- What is needed: Write down the listing again exactly as it appears below, without its pictures.

(Source data begins)

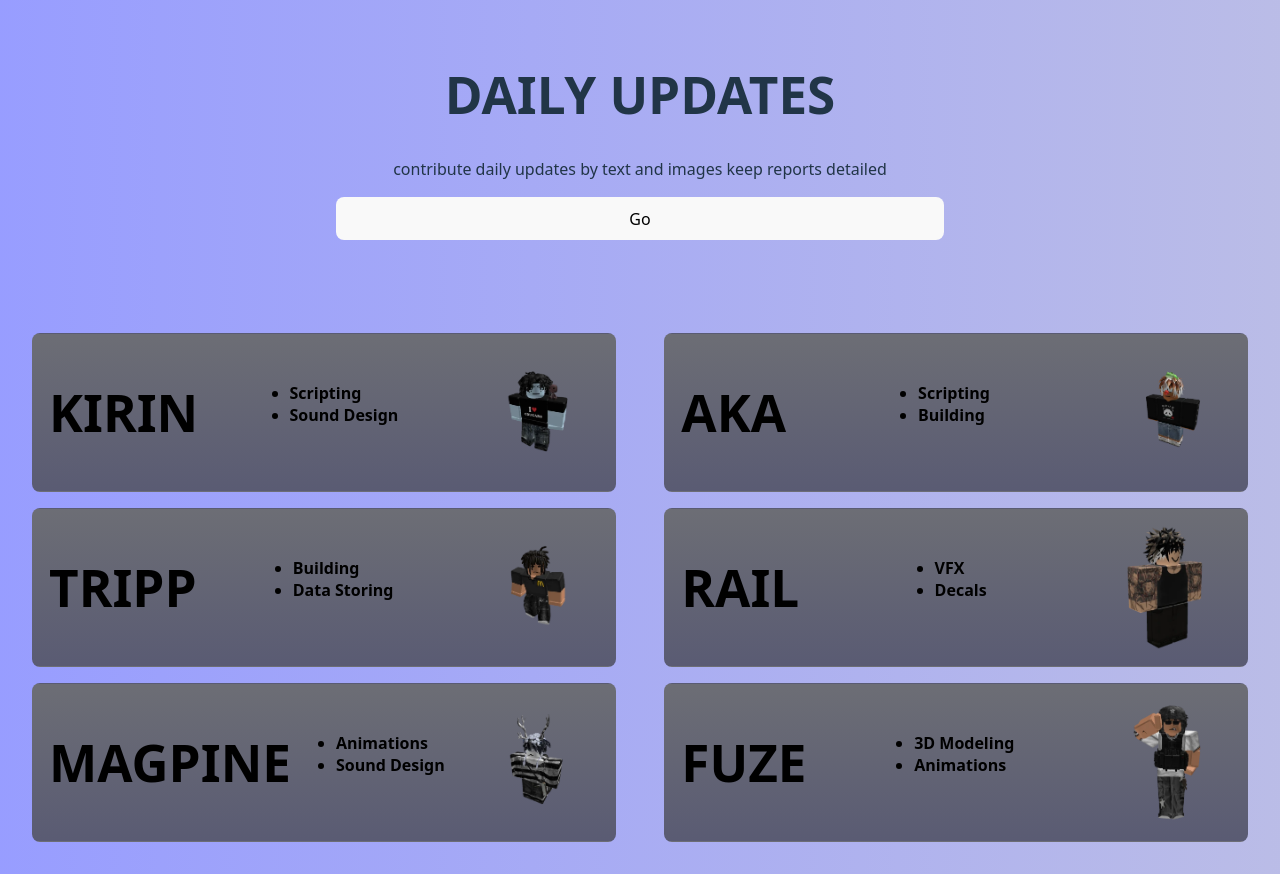
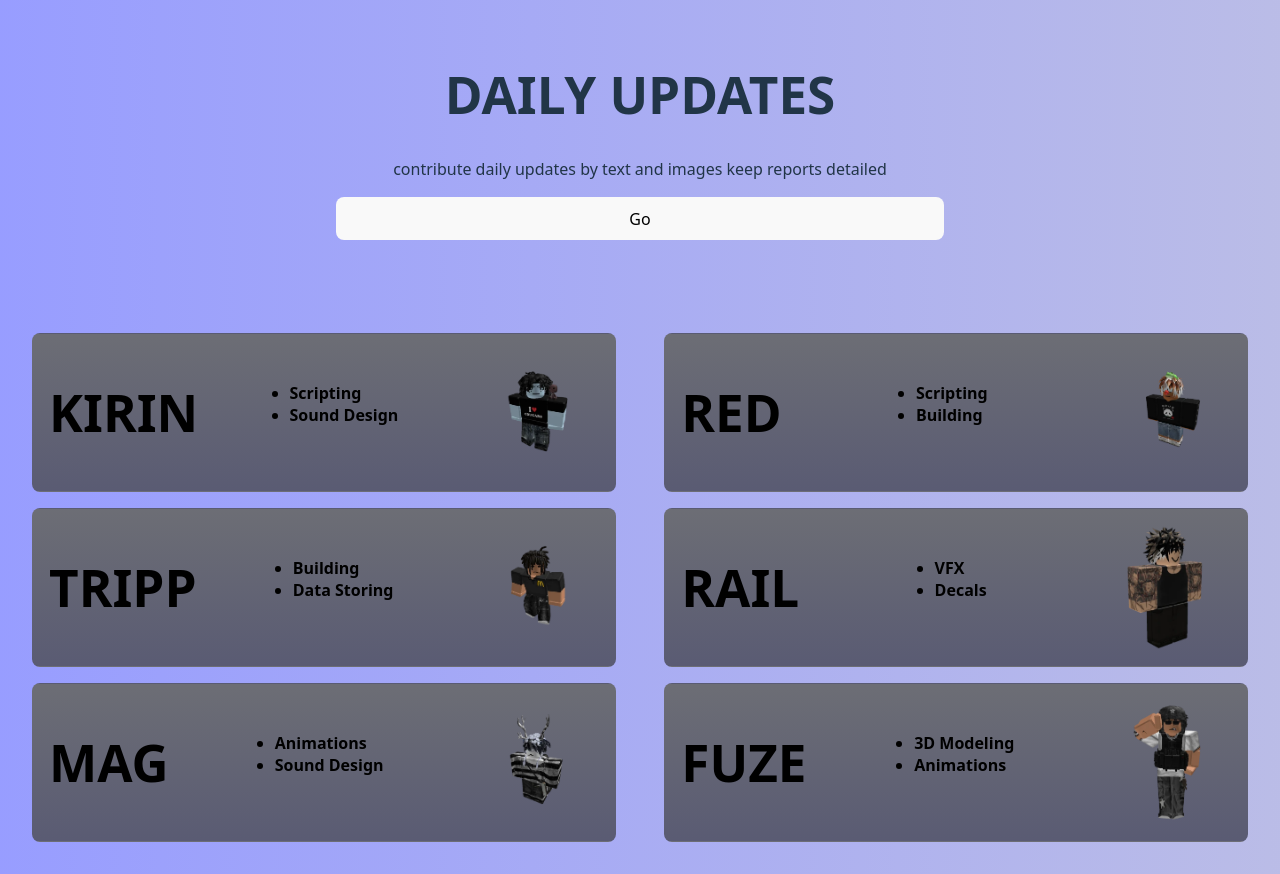
Before and after one commit to REdR0bbin2E/UpdateWebsite, a React (Vite) app in the folder Roblox-Daily-Updates/: page / in a window 1280 px wide. Built offline with nearby package versions, Linux system fonts and the light colour scheme.

Commit message:
updated the ui added some animations

```diff
--- a/Roblox-Daily-Updates/package.json
+++ b/Roblox-Daily-Updates/package.json
@@ -10,8 +10,10 @@
     "preview": "vite preview"
   },
   "dependencies": {
+    "framer-motion": "^12.19.1",
     "react": "^19.1.0",
-    "react-dom": "^19.1.0"
+    "react-dom": "^19.1.0",
+    "react-modal": "^3.16.3"
   },
   "devDependencies": {
     "@eslint/js": "^9.25.0",
--- a/Roblox-Daily-Updates/src/App.jsx
+++ b/Roblox-Daily-Updates/src/App.jsx
@@ -2,6 +2,7 @@ import { useState } from 'react'
 import reactLogo from './assets/react.svg'
 import viteLogo from '/vite.svg'
 import './App.css'
+import { AnimatePresence, motion } from 'framer-motion'
 import FuuzynImage from '../src/assets/Roblox-avatars/FuuzynT.webp'
 import RedRobbin23Image from '../src/assets/Roblox-avatars/RedRobbin23T.webp'
 import MagpineImage from '../src/assets/Roblox-avatars/MagpineT.webp'
@@ -13,10 +14,10 @@ import PurpTrippImage from '../src/assets/Roblox-avatars/PurpTrippT.webp'
 const developers = [{
   name: "Kirin", roles: ["Scripting", "Sound Design"], profilePicture: WhyKirinImage
 },
-{ name: "Aka", roles: ["Scripting", "Building"], profilePicture: RedRobbin23Image },
+{ name: "Red", roles: ["Scripting", "Building"], profilePicture: RedRobbin23Image },
 { name: "Tripp", roles: ["Building", "Data Storing"], profilePicture: PurpTrippImage },
 { name: "Rail", roles: ["VFX", "Decals"], profilePicture: RaillizeImage },
-{ name: "Magpine", roles: ["Animations", "Sound Design"], profilePicture: MagpineImage },
+{ name: "Mag", roles: ["Animations", "Sound Design"], profilePicture: MagpineImage },
 { name: "Fuze", roles: ["3D Modeling", "Animations"], profilePicture: FuuzynImage }];
 
 function App() {
@@ -33,7 +34,7 @@ function App() {
 
           {/*Add calendar component here*/}
 
-          <button style={{ marginBottom: "5%", width: "50%" }}>Go</button>  {/*Button that redirects to date selected */}
+          <motion.button whileHover={{ backgroundColor: "#646cff" }} style={{ marginBottom: "5%", width: "50%" }}>Go</motion.button>  {/*Button that redirects to date selected */}
 
         </div>
 
@@ -50,7 +51,7 @@ function App() {
         }}>
           {developers.map((_, index) => (
 
-            <button className='BackgroundDeveloper'
+            <motion.button whileHover={{ scale: 1.1 }} initial={{ opacity: 0.5 }} animate={{ opacity: 1 }} className='BackgroundDeveloper'
               key={index}
               style={{
                 width: "48%",
@@ -76,7 +77,7 @@ function App() {
               </ul>
 
               <img style={{ borderRadius: 50, width: 125, height: 125 }} src={developers[index].profilePicture} />
-            </button>
+            </motion.button>
 
 
           ))}
```
Also changed, not shown: 1 other file (tests, documents, lock files or other folders).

(Source data ends)

- Final answer:
Before and after one commit to REdR0bbin2E/UpdateWebsite, a React (Vite) app in the folder Roblox-Daily-Updates/: page / in a window 1280 px wide. Built offline with nearby package versions, Linux system fonts and the light colour scheme.

Commit message:
updated the ui added some animations

```diff
--- a/Roblox-Daily-Updates/package.json
+++ b/Roblox-Daily-Updates/package.json
@@ -10,8 +10,10 @@
     "preview": "vite preview"
   },
   "dependencies": {
+    "framer-motion": "^12.19.1",
     "react": "^19.1.0",
-    "react-dom": "^19.1.0"
+    "react-dom": "^19.1.0",
+    "react-modal": "^3.16.3"
   },
   "devDependencies": {
     "@eslint/js": "^9.25.0",
--- a/Roblox-Daily-Updates/src/App.jsx
+++ b/Roblox-Daily-Updates/src/App.jsx
@@ -2,6 +2,7 @@ import { useState } from 'react'
 import reactLogo from './assets/react.svg'
 import viteLogo from '/vite.svg'
 import './App.css'
+import { AnimatePresence, motion } from 'framer-motion'
 import FuuzynImage from '../src/assets/Roblox-avatars/FuuzynT.webp'
 import RedRobbin23Image from '../src/assets/Roblox-avatars/RedRobbin23T.webp'
 import MagpineImage from '../src/assets/Roblox-avatars/MagpineT.webp'
@@ -13,10 +14,10 @@ import PurpTrippImage from '../src/assets/Roblox-avatars/PurpTrippT.webp'
 const developers = [{
   name: "Kirin", roles: ["Scripting", "Sound Design"], profilePicture: WhyKirinImage
 },
-{ name: "Aka", roles: ["Scripting", "Building"], profilePicture: RedRobbin23Image },
+{ name: "Red", roles: ["Scripting", "Building"], profilePicture: RedRobbin23Image },
 { name: "Tripp", roles: ["Building", "Data Storing"], profilePicture: PurpTrippImage },
 { name: "Rail", roles: ["VFX", "Decals"], profilePicture: RaillizeImage },
-{ name: "Magpine", roles: ["Animations", "Sound Design"], profilePicture: MagpineImage },
+{ name: "Mag", roles: ["Animations", "Sound Design"], profilePicture: MagpineImage },
 { name: "Fuze", roles: ["3D Modeling", "Animations"], profilePicture: FuuzynImage }];
 
 function App() {
@@ -33,7 +34,7 @@ function App() {
 
           {/*Add calendar component here*/}
 
-          <button style={{ marginBottom: "5%", width: "50%" }}>Go</button>  {/*Button that redirects to date selected */}
+          <motion.button whileHover={{ backgroundColor: "#646cff" }} style={{ marginBottom: "5%", width: "50%" }}>Go</motion.button>  {/*Button that redirects to date selected */}
 
         </div>
 
@@ -50,7 +51,7 @@ function App() {
         }}>
           {developers.map((_, index) => (
 
-            <button className='BackgroundDeveloper'
+            <motion.button whileHover={{ scale: 1.1 }} initial={{ opacity: 0.5 }} animate={{ opacity: 1 }} className='BackgroundDeveloper'
               key={index}
               style={{
                 width: "48%",
@@ -76,7 +77,7 @@ function App() {
               </ul>
 
               <img style={{ borderRadius: 50, width: 125, height: 125 }} src={developers[index].profilePicture} />
-            </button>
+            </motion.button>
 
 
           ))}
```
Also changed, not shown: 1 other file (tests, documents, lock files or other folders).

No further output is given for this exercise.